Exercise instructions >> Below are records; copy every line in them that holds the word "docs".
- - - -
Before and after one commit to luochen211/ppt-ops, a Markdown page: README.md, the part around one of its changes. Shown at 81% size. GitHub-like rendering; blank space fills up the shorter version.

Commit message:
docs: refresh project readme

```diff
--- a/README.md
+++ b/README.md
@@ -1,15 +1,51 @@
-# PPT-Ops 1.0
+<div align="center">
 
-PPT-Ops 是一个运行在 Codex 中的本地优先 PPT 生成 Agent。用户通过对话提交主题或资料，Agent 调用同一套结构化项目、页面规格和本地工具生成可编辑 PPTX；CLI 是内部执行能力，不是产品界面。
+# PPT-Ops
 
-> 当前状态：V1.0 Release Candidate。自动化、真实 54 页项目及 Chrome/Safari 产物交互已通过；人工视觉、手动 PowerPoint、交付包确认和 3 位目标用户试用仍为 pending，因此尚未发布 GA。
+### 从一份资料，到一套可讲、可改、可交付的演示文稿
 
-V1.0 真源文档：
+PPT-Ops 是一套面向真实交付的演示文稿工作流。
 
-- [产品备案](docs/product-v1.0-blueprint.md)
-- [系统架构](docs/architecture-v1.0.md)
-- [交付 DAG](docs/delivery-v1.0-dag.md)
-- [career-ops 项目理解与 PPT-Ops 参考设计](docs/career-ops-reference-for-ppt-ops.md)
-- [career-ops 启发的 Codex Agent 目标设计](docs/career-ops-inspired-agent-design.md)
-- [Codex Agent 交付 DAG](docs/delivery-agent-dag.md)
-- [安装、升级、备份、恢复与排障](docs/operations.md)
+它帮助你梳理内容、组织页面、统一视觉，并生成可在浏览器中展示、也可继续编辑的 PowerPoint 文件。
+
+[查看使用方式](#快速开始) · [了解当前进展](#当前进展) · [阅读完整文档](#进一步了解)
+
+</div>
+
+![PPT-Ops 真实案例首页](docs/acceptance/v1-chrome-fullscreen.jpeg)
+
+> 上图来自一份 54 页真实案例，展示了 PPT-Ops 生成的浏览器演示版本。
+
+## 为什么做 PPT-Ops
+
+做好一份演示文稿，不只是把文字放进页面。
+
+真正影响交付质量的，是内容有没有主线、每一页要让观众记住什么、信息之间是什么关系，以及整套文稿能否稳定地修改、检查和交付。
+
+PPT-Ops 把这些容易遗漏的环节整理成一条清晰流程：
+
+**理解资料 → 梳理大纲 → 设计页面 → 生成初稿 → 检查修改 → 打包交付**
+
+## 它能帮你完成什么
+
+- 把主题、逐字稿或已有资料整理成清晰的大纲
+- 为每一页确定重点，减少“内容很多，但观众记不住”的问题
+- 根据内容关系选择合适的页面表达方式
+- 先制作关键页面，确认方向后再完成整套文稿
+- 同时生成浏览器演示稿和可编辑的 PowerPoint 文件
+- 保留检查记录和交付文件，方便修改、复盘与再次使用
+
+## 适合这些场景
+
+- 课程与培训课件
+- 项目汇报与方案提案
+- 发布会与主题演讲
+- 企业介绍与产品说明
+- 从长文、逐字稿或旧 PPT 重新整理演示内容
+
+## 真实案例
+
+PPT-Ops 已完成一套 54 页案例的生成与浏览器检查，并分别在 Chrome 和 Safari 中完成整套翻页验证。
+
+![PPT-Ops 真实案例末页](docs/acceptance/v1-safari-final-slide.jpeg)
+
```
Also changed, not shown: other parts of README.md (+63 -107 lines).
- - - -
Solution for this exercise >>
docs: refresh project readme
-- [产品备案](docs/product-v1.0-blueprint.md)
-- [系统架构](docs/architecture-v1.0.md)
-- [交付 DAG](docs/delivery-v1.0-dag.md)
-- [career-ops 项目理解与 PPT-Ops 参考设计](docs/career-ops-reference-for-ppt-ops.md)
-- [career-ops 启发的 Codex Agent 目标设计](docs/career-ops-inspired-agent-design.md)
-- [Codex Agent 交付 DAG](docs/delivery-agent-dag.md)
-- [安装、升级、备份、恢复与排障](docs/operations.md)
+![PPT-Ops 真实案例首页](docs/acceptance/v1-chrome-fullscreen.jpeg)
+![PPT-Ops 真实案例末页](docs/acceptance/v1-safari-final-slide.jpeg)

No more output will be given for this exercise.